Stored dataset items
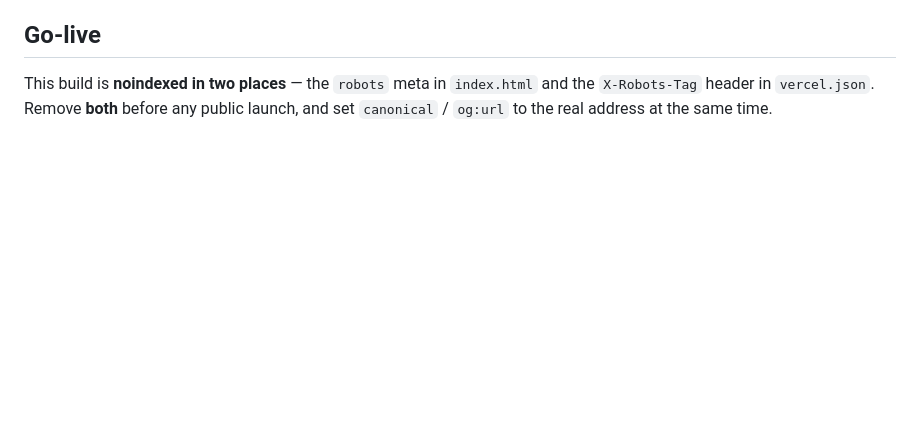
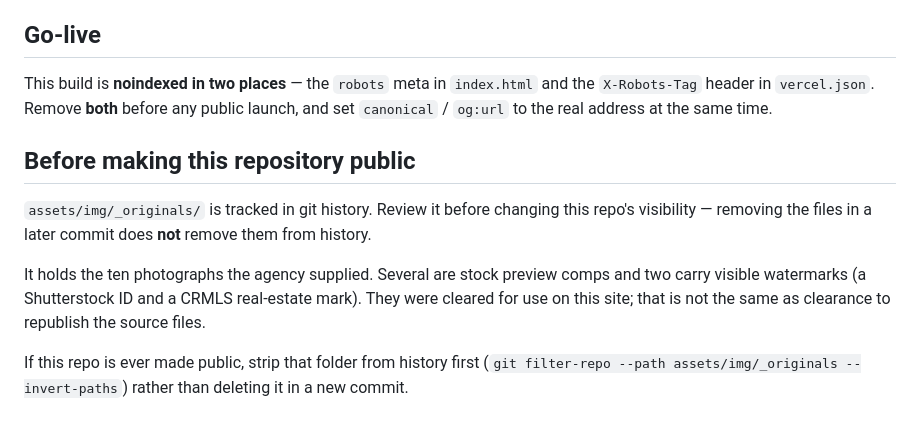
Before and after one commit to Blue-Flamingo-Group/Arvin, a Markdown page: README.md, the part around the change. GitHub-like rendering; blank space fills up the shorter version.

Commit message:
Note _originals/ review step before any public visibility change
Co-Authored-By: Claude Opus 5 (1M context) <noreply@anthropic.com>
Claude-Session: https://claude.ai/code/session_01B22cRpVC4PzSFmv8J3yAnA

```diff
--- a/README.md
+++ b/README.md
@@ -141,3 +141,18 @@ in the copy and reaches the expiration question through its synonym list.
 This build is **noindexed in two places** — the `robots` meta in `index.html` and
 the `X-Robots-Tag` header in `vercel.json`. Remove **both** before any public
 launch, and set `canonical` / `og:url` to the real address at the same time.
+
+## Before making this repository public
+
+`assets/img/_originals/` is tracked in git history. Review it before changing
+this repo's visibility — removing the files in a later commit does **not**
+remove them from history.
+
+It holds the ten photographs the agency supplied. Several are stock preview
+comps and two carry visible watermarks (a Shutterstock ID and a CRMLS
+real-estate mark). They were cleared for use on this site; that is not the same
+as clearance to republish the source files.
+
+If this repo is ever made public, strip that folder from history first
+(`git filter-repo --path assets/img/_originals --invert-paths`) rather than
+deleting it in a new commit.
```
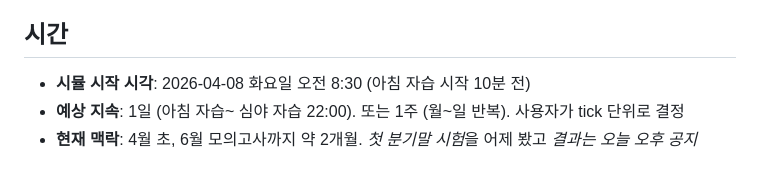
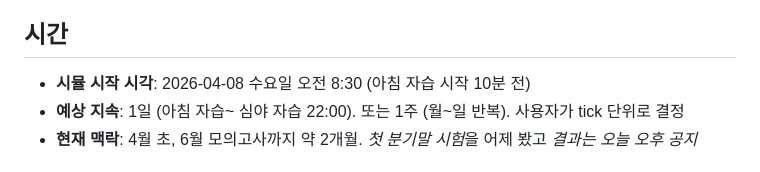
Before and after one commit to lee3Q/human30, a Markdown page: stages/S01_jaesu_academy.md, the part around the change. Drawn GitHub-style.

Commit message:
Correct stage weekday for April 8, 2026

```diff
--- a/stages/S01_jaesu_academy.md
+++ b/stages/S01_jaesu_academy.md
@@ -15,7 +15,7 @@
 
 ## 시간
 
-- **시뮬 시작 시각**: 2026-04-08 화요일 오전 8:30 (아침 자습 시작 10분 전)
+- **시뮬 시작 시각**: 2026-04-08 수요일 오전 8:30 (아침 자습 시작 10분 전)
 - **예상 지속**: 1일 (아침 자습~ 심야 자습 22:00). 또는 1주 (월~일 반복). 사용자가 tick 단위로 결정
 - **현재 맥락**: 4월 초, 6월 모의고사까지 약 2개월. *첫 분기말 시험*을 어제 봤고 *결과는 오늘 오후 공지*
 
```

> [Problem] Please repeat every record exactly, leaving the pictures out.

> [Answer space]
Before and after one commit to Blue-Flamingo-Group/Arvin, a Markdown page: README.md, the part around the change. GitHub-like rendering; blank space fills up the shorter version.

Commit message:
Note _originals/ review step before any public visibility change
Co-Authored-By: Claude Opus 5 (1M context) <noreply@anthropic.com>
Claude-Session: https://claude.ai/code/session_01B22cRpVC4PzSFmv8J3yAnA

```diff
--- a/README.md
+++ b/README.md
@@ -141,3 +141,18 @@ in the copy and reaches the expiration question through its synonym list.
 This build is **noindexed in two places** — the `robots` meta in `index.html` and
 the `X-Robots-Tag` header in `vercel.json`. Remove **both** before any public
 launch, and set `canonical` / `og:url` to the real address at the same time.
+
+## Before making this repository public
+
+`assets/img/_originals/` is tracked in git history. Review it before changing
+this repo's visibility — removing the files in a later commit does **not**
+remove them from history.
+
+It holds the ten photographs the agency supplied. Several are stock preview
+comps and two carry visible watermarks (a Shutterstock ID and a CRMLS
+real-estate mark). They were cleared for use on this site; that is not the same
+as clearance to republish the source files.
+
+If this repo is ever made public, strip that folder from history first
+(`git filter-repo --path assets/img/_originals --invert-paths`) rather than
+deleting it in a new commit.
```
Before and after one commit to lee3Q/human30, a Markdown page: stages/S01_jaesu_academy.md, the part around the change. Drawn GitHub-style.

Commit message:
Correct stage weekday for April 8, 2026

```diff
--- a/stages/S01_jaesu_academy.md
+++ b/stages/S01_jaesu_academy.md
@@ -15,7 +15,7 @@
 
 ## 시간
 
-- **시뮬 시작 시각**: 2026-04-08 화요일 오전 8:30 (아침 자습 시작 10분 전)
+- **시뮬 시작 시각**: 2026-04-08 수요일 오전 8:30 (아침 자습 시작 10분 전)
 - **예상 지속**: 1일 (아침 자습~ 심야 자습 22:00). 또는 1주 (월~일 반복). 사용자가 tick 단위로 결정
 - **현재 맥락**: 4월 초, 6월 모의고사까지 약 2개월. *첫 분기말 시험*을 어제 봤고 *결과는 오늘 오후 공지*
 
```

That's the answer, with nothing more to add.